Foes dominate hearing on mixed-used zoning Zoning Board plans 5th session

January 12, 1993|By Erik Nelson | Erik Nelson,Staff Writer

Inundated by opponents of proposed mixed-use zoning areas, the county Zoning Board hasn't gotten through even half of its list of 250 speakers in four nights of hearings on changes to zoning regulations.

At the fourth hearing last night, the board announced a fifth session, beginning at 8 p.m. tonight in the Banneker Room of the George Howard county office building in Ellicott City.

Previous nights in December and last Wednesday were dominated by testimony from residents of the Fulton and North Laurel areas who oppose an 820-acre mixed-use center there. Proposed mixed-use zoning would allow a mix of houses, apartments, shops and businesses in an area now mostly zoned for three-acre homesites.

The first round of testimony on comprehensive rezoning of the eastern county is limited to proposed regulations, not specific rezoning sites such as Fulton. The next round, which begins Feb. 9, will hear testimony on proposed changes to specific sites.

To get around that restriction, opponents of the center have voiced opposition to mixed-use regulations in general, and not to the Fulton site. They have also repeatedly criticized the county's 1990 General Plan, on which the comprehensive rezoning is based.

"We bought a pig in a poke when we got the General Plan, and when we opened up the purse, we were real unhappy with what we got," said Virginia Charles of North Laurel.

Not all voices were raised against the mixed-use concept last night, however.

The Howard County Citizen's Association supports the concept, but wants the regulations to give county officials more control over how developers use the new zoning category, testified Carol Filipczak, president of the coalition of citizens' groups.

The regulations also need to have more specific language about where high-density development such as apartments or townhouses could be developed within a mixed-use center, Ms. Filipczak said.
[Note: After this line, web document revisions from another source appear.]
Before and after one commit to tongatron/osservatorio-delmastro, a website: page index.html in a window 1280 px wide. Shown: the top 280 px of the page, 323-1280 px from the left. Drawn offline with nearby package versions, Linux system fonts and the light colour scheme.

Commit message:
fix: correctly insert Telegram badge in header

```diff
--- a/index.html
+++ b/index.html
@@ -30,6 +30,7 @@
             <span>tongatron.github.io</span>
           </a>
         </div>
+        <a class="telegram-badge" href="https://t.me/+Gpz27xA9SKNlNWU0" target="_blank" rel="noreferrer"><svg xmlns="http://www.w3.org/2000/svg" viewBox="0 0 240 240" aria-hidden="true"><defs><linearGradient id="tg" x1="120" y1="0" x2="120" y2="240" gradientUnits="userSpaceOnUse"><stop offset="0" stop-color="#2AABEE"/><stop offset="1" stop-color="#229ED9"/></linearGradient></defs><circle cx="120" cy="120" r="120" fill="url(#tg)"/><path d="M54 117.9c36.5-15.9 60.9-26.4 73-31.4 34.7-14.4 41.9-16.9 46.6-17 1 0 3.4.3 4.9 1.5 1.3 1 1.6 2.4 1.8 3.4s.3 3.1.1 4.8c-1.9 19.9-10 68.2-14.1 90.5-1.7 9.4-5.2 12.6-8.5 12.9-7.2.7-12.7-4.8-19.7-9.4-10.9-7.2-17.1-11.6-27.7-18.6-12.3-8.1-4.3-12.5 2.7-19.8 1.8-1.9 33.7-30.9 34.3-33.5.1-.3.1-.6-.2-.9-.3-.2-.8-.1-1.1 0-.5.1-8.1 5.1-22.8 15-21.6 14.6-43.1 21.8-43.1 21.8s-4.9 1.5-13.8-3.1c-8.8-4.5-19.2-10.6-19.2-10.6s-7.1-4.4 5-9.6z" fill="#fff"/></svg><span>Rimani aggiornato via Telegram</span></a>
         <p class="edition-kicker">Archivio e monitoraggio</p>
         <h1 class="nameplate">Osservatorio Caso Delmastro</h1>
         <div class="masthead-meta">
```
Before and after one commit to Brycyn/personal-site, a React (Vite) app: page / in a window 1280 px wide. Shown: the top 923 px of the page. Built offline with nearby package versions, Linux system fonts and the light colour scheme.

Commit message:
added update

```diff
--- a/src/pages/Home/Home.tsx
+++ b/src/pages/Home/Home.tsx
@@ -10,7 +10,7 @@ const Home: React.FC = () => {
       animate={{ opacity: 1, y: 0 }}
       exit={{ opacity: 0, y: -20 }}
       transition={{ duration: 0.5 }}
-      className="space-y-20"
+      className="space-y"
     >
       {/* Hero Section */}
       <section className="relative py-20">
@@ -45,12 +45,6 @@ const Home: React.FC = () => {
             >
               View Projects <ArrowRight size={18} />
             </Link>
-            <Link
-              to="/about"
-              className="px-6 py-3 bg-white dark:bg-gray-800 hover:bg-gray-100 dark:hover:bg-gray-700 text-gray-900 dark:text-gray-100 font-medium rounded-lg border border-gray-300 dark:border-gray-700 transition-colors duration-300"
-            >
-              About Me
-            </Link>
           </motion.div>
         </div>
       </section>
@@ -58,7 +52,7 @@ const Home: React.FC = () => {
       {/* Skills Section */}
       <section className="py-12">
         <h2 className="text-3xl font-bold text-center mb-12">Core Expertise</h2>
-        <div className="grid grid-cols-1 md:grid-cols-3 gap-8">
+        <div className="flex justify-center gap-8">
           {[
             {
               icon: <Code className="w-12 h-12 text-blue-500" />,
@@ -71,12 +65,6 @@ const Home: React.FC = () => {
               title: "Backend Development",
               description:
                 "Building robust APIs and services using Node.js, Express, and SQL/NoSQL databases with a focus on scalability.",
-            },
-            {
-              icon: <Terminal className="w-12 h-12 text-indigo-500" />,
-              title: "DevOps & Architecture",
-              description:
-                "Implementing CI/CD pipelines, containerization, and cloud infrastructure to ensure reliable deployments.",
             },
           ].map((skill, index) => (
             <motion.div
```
This would protect Zoning Board decisions on individual developments from court challenges, she said.

Ms. Filipczak also urged the board to consider writing the mixed-use regulations to allow business-type development common to employment center zoning, rather than the light industrial uses the administration's proposal would allow.

Miriam F. Dubin, vice president for governmental affairs of the county Chamber of Commerce, also testified in favor of the mixed-use concept.

"When you sit as the County Council, we citizens come before you with a litany of 'Gimme, gimme, gimme.' We want the best schools. We want uncongested, well-maintained roads. We want the finest public safety system, and generous social services."

Creating mixed-use areas would build the tax base to support such programs, she said.

Ms. Dubin stressed, however, that she was not advocating any particular mixed-use sites.

The administration's proposed new zoning map would designate four major mixed-use areas -- the Fulton site and others in Jessup, North Laurel and southern Ellicott City.

Ms. Filipczak also addressed a list of positions on other proposed regulations, from urging that accessory apartments be allowed on homes with smaller lots to opposing the deletion of a requirement that those wishing to build gasoline stations prove that they are needed.

Ms. Dubin also praised new zoning regulations for the western county that were adopted in September, and that legalize many home-based businesses.

But she asked the board to allow home-based businesses in townhouses to have one nonresident employee. That would be prohibited under proposed regulations for the eastern county. "These businesses take commuter traffic off the roads, provide an adult presence in otherwise deserted neighborhoods, serve as incubators for companies that will later grow . . . and, for some of us, it promotes the value of the family," she said, pointing out that her business got its start in a townhouse.

Baltimore Sun Articles
Please note the green-lined linked article text has been applied commercially without any involvement from our newsroom editors, reporters or any other editorial staff.